• The task:
All that should be output is the block of lines below from the line with "an @@ line." to the line with "Also changed, not shown: 1", both included, exactly as written.

• Source material:
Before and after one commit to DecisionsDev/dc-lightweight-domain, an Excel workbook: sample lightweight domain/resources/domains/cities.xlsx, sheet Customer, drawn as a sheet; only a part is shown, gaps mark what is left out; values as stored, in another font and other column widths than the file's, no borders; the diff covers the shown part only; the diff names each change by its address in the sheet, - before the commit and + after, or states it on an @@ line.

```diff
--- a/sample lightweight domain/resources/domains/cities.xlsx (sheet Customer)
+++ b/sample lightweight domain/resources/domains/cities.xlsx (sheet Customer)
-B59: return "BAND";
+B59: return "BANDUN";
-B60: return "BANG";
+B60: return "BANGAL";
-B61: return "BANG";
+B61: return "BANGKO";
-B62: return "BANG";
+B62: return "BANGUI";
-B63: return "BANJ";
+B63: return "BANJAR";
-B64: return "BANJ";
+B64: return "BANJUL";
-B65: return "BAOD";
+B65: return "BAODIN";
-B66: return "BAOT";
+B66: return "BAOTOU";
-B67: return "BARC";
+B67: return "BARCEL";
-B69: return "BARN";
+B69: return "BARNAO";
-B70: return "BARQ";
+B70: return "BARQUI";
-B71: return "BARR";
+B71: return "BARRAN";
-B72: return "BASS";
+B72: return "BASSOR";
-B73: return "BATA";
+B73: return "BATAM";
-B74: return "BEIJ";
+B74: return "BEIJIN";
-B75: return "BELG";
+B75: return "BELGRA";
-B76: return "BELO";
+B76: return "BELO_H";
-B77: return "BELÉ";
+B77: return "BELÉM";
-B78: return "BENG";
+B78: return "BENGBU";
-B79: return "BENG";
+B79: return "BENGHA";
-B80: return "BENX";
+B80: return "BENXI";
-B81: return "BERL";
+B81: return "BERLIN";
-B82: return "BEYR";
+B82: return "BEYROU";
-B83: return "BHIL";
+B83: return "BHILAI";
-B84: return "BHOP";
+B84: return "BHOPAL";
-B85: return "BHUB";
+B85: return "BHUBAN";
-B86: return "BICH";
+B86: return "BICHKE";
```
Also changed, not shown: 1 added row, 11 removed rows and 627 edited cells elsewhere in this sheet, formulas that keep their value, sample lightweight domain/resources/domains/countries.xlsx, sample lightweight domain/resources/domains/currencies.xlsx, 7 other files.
---
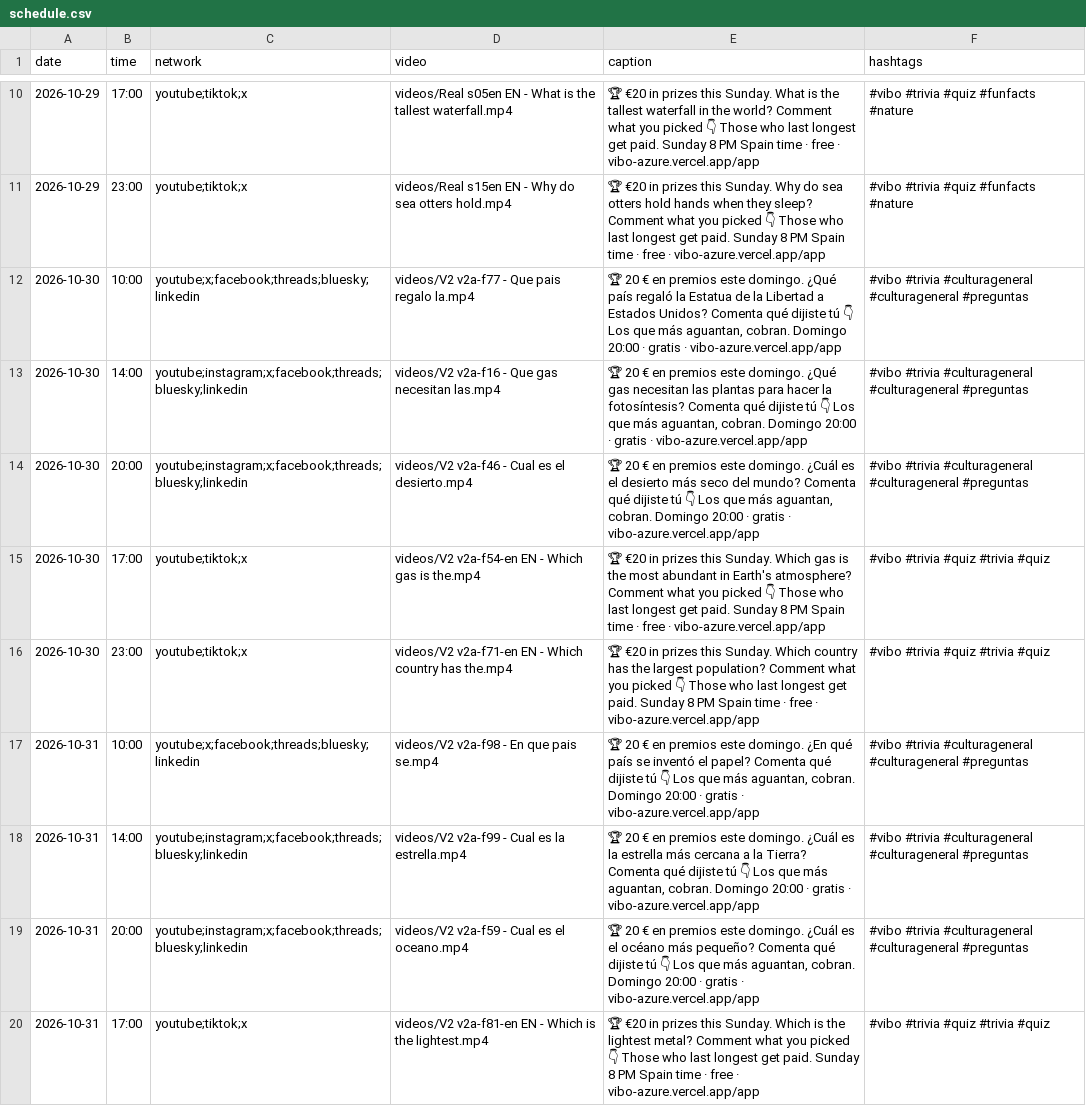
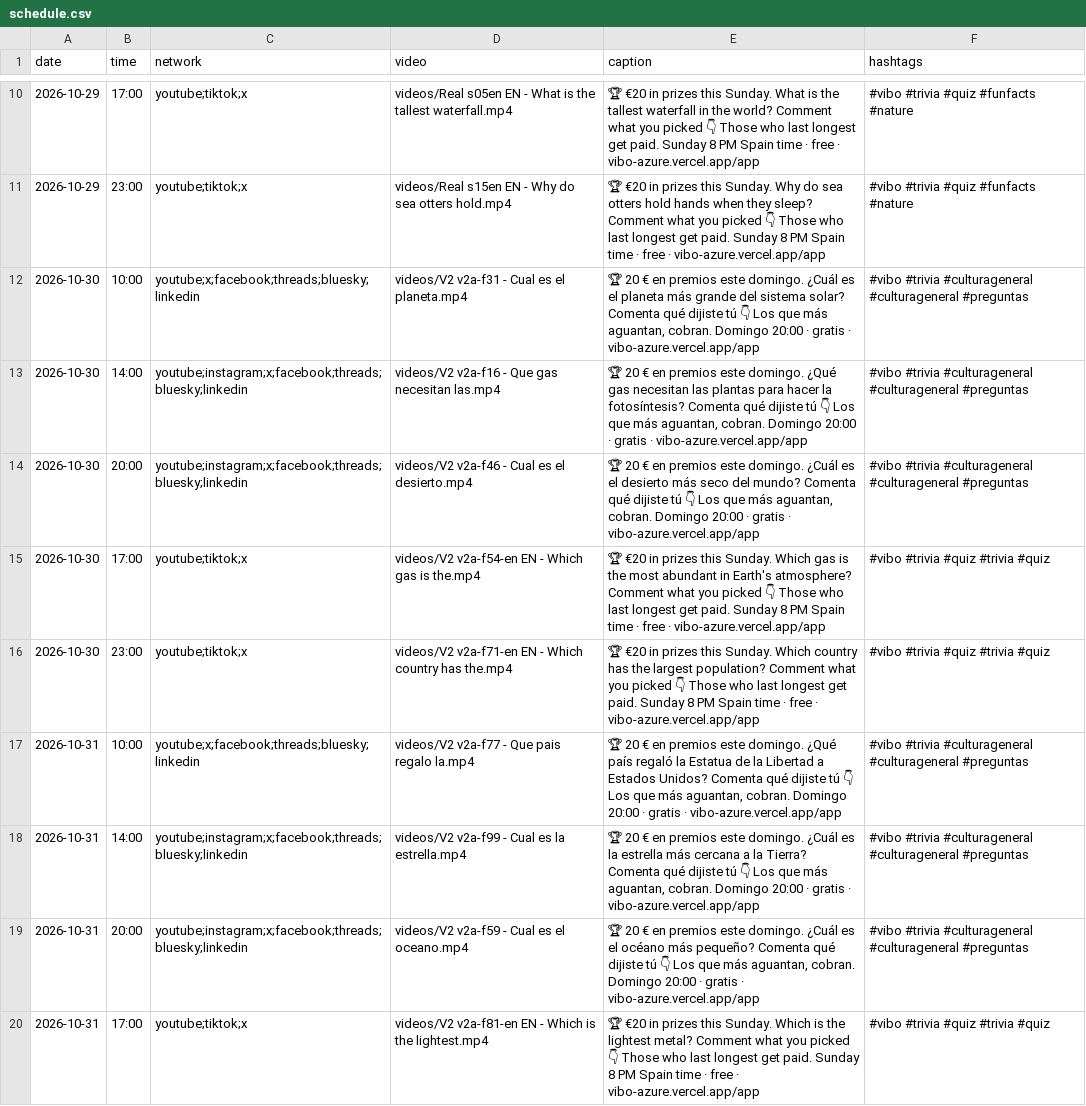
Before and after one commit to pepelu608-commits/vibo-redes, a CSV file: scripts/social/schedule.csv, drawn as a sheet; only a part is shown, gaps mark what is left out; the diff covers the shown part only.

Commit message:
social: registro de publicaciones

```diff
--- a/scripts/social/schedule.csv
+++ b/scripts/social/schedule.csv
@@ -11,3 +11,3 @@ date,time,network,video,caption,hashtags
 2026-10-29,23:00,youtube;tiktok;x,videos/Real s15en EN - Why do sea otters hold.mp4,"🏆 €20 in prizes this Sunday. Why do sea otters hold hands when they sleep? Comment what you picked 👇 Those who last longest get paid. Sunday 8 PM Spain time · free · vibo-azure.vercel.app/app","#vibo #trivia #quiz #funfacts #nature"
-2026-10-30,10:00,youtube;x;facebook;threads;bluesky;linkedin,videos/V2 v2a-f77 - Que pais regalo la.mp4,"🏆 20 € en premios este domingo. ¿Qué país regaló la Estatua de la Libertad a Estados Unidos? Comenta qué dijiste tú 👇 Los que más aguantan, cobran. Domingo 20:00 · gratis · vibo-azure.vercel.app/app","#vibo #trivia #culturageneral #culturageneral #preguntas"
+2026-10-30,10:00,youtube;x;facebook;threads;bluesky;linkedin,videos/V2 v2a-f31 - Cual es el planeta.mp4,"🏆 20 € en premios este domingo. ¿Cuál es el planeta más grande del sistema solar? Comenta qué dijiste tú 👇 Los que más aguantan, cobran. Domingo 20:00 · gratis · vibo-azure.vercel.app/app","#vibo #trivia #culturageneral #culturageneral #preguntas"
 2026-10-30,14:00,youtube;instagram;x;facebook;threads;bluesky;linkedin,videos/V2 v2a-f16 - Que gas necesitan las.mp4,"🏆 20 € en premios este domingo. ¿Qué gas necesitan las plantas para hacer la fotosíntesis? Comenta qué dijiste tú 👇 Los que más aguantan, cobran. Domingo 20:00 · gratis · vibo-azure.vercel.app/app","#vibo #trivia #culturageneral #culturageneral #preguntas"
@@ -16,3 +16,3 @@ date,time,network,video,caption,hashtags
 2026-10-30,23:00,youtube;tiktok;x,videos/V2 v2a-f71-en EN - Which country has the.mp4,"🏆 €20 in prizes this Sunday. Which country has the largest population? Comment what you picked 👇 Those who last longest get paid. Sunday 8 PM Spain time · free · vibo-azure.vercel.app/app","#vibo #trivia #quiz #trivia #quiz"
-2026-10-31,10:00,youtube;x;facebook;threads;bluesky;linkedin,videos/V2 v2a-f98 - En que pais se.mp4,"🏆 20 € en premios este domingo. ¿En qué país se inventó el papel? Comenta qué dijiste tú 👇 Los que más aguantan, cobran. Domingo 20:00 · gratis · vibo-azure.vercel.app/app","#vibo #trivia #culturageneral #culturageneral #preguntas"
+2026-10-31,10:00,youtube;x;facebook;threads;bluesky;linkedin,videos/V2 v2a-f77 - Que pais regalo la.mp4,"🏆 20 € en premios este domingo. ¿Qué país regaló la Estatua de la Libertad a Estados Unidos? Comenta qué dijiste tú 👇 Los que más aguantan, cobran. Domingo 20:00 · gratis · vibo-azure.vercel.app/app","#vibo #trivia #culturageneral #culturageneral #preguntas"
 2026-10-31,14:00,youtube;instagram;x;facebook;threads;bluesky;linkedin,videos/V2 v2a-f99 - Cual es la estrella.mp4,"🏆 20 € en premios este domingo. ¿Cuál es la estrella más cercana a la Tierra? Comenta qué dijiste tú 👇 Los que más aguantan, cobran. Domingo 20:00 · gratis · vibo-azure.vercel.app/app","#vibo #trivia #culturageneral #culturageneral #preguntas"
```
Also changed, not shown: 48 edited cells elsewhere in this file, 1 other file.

• Result of this task:
Before and after one commit to DecisionsDev/dc-lightweight-domain, an Excel workbook: sample lightweight domain/resources/domains/cities.xlsx, sheet Customer, drawn as a sheet; only a part is shown, gaps mark what is left out; values as stored, in another font and other column widths than the file's, no borders; the diff covers the shown part only; the diff names each change by its address in the sheet, - before the commit and + after, or states it on an @@ line.

```diff
--- a/sample lightweight domain/resources/domains/cities.xlsx (sheet Customer)
+++ b/sample lightweight domain/resources/domains/cities.xlsx (sheet Customer)
-B59: return "BAND";
+B59: return "BANDUN";
-B60: return "BANG";
+B60: return "BANGAL";
-B61: return "BANG";
+B61: return "BANGKO";
-B62: return "BANG";
+B62: return "BANGUI";
-B63: return "BANJ";
+B63: return "BANJAR";
-B64: return "BANJ";
+B64: return "BANJUL";
-B65: return "BAOD";
+B65: return "BAODIN";
-B66: return "BAOT";
+B66: return "BAOTOU";
-B67: return "BARC";
+B67: return "BARCEL";
-B69: return "BARN";
+B69: return "BARNAO";
-B70: return "BARQ";
+B70: return "BARQUI";
-B71: return "BARR";
+B71: return "BARRAN";
-B72: return "BASS";
+B72: return "BASSOR";
-B73: return "BATA";
+B73: return "BATAM";
-B74: return "BEIJ";
+B74: return "BEIJIN";
-B75: return "BELG";
+B75: return "BELGRA";
-B76: return "BELO";
+B76: return "BELO_H";
-B77: return "BELÉ";
+B77: return "BELÉM";
-B78: return "BENG";
+B78: return "BENGBU";
-B79: return "BENG";
+B79: return "BENGHA";
-B80: return "BENX";
+B80: return "BENXI";
-B81: return "BERL";
+B81: return "BERLIN";
-B82: return "BEYR";
+B82: return "BEYROU";
-B83: return "BHIL";
+B83: return "BHILAI";
-B84: return "BHOP";
+B84: return "BHOPAL";
-B85: return "BHUB";
+B85: return "BHUBAN";
-B86: return "BICH";
+B86: return "BICHKE";
```
Also changed, not shown: 1 added row, 11 removed rows and 627 edited cells elsewhere in this sheet, formulas that keep their value, sample lightweight domain/resources/domains/countries.xlsx, sample lightweight domain/resources/domains/currencies.xlsx, 7 other files.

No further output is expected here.